For the county shapefile, you can download from US Census.
Use the 20m zip. Unzip and import into QGIS, call it
When you open the shapefile, you will notice that there is a column called
STATEFP - that is the FIPS code. Each state has a unique FIPS code and you can find the key here.
What you'll need to do is copy these 52 codes and their corresponding state abbreviation (if you include Puerto Rico and Guam) into a spreadsheat. You should have two columns. Save this as a csv and import into QGIS as a delimited text layer - call it
stateKey. Then, in your csv file with all of your demographic data - split the
Area_name column using a comma separator which will create two seaprate columns -
County Name and
State Abbreviation. You can do this with the
Data > Text to Columns in OpenOffice and there is a similar function in Excel. Then import all of your data into QGIS as a delimited text layer, call it
Now you will perform a few joins. First, you will join the
counties. Right click
counties > properties > joins then join
stateKey by the FIPS code and keep all columns.
Now you have a
counties shapefile with state abbreviations.
Next, perform the same step, except this time join
data by state abbreviation. And voila.
Now you can classify the counties by whichever attribute you choose. For example. Right click
counties > properties > style > graduated. Then you can choose the
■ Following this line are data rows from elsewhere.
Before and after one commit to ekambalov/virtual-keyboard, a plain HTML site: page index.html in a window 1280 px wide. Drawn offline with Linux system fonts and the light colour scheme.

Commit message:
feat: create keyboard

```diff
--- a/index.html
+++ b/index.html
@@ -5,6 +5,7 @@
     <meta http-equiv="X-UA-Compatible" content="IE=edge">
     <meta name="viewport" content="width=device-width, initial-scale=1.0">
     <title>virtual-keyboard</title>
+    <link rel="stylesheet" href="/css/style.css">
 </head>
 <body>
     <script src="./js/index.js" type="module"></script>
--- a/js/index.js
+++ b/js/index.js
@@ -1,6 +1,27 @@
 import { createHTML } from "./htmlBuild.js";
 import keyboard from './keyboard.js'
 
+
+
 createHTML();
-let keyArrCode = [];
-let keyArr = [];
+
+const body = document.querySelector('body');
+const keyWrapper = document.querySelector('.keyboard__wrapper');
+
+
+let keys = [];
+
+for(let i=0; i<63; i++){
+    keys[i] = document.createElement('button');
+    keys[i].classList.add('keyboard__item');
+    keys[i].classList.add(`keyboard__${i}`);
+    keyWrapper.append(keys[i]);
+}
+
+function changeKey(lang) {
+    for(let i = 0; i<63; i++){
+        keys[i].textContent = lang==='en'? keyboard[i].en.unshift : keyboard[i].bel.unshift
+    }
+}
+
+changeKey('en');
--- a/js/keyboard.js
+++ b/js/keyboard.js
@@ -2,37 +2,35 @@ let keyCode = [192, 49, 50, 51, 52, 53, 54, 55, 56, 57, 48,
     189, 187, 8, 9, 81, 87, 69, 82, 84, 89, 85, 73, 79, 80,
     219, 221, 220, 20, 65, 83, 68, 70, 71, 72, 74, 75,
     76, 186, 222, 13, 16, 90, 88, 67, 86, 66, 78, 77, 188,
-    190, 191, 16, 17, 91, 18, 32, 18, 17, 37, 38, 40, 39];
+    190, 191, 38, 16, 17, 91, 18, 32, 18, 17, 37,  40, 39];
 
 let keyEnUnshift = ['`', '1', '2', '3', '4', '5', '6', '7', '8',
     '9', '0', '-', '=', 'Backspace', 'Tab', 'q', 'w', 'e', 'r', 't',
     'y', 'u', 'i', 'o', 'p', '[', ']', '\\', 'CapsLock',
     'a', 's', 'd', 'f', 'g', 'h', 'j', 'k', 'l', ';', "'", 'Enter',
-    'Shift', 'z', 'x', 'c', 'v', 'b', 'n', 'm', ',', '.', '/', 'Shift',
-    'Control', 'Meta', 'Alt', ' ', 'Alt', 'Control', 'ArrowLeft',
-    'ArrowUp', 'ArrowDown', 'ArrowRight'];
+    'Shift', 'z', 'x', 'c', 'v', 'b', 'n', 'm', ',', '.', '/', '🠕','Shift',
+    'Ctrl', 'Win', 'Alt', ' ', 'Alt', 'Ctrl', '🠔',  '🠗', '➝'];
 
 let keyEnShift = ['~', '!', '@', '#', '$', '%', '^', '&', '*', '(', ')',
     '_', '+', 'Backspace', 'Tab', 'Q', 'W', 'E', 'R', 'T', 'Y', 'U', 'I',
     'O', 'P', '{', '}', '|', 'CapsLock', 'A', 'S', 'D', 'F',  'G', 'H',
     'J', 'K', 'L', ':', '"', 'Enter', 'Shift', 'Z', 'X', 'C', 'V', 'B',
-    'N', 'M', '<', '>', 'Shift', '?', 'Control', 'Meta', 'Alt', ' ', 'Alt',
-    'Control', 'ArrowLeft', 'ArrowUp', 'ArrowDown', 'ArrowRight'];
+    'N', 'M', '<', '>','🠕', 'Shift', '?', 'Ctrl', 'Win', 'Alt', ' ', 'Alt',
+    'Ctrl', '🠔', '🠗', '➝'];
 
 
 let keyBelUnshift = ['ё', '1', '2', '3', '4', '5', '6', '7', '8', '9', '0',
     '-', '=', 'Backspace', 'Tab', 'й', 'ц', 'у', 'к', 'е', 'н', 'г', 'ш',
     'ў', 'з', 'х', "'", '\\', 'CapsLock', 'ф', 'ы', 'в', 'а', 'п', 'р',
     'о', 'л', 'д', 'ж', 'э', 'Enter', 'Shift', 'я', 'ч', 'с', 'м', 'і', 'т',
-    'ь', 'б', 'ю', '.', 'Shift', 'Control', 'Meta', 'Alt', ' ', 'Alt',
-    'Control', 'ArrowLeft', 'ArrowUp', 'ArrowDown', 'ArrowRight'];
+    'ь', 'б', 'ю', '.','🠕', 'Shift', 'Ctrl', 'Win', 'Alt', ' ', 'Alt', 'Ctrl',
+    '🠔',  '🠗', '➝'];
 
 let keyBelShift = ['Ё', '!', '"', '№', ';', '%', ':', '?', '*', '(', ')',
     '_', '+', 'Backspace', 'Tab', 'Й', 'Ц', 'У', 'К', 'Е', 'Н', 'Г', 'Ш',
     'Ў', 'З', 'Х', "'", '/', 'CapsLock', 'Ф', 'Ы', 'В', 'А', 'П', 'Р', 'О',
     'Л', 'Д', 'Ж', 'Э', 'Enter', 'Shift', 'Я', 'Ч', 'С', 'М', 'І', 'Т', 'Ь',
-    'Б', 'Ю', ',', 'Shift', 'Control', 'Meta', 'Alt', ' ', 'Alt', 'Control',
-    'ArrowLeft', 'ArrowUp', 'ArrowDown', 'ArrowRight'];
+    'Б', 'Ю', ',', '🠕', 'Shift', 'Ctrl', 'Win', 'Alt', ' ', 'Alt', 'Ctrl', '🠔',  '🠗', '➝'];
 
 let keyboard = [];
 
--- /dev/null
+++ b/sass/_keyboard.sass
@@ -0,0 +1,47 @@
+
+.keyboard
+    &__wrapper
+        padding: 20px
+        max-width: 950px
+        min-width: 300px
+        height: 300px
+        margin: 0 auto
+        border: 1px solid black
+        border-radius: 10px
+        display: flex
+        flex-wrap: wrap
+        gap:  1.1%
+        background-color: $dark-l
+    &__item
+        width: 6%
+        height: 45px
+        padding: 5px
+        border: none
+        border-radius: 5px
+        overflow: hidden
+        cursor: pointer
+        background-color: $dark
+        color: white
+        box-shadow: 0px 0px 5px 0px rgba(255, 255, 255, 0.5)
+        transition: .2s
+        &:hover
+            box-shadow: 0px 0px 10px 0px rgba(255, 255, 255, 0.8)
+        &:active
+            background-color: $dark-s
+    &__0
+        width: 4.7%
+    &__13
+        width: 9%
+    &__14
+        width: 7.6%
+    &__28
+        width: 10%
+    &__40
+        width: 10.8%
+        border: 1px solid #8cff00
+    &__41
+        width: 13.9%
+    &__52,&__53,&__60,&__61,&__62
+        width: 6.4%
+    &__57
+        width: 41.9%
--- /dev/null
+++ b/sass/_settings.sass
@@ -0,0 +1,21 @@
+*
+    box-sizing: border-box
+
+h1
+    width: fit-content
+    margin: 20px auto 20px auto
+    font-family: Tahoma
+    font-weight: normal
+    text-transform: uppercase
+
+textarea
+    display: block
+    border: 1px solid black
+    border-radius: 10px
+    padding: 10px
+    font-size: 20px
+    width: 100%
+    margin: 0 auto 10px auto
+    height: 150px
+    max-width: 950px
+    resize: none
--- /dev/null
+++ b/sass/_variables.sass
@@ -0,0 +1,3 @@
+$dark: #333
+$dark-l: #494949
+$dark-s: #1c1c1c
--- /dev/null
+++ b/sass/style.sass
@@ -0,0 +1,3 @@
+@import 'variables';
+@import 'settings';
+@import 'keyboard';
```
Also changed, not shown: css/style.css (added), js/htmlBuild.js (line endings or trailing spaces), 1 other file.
column which you want to visualize.
For more complex modeling, you could consult the Processing Modeler tutorial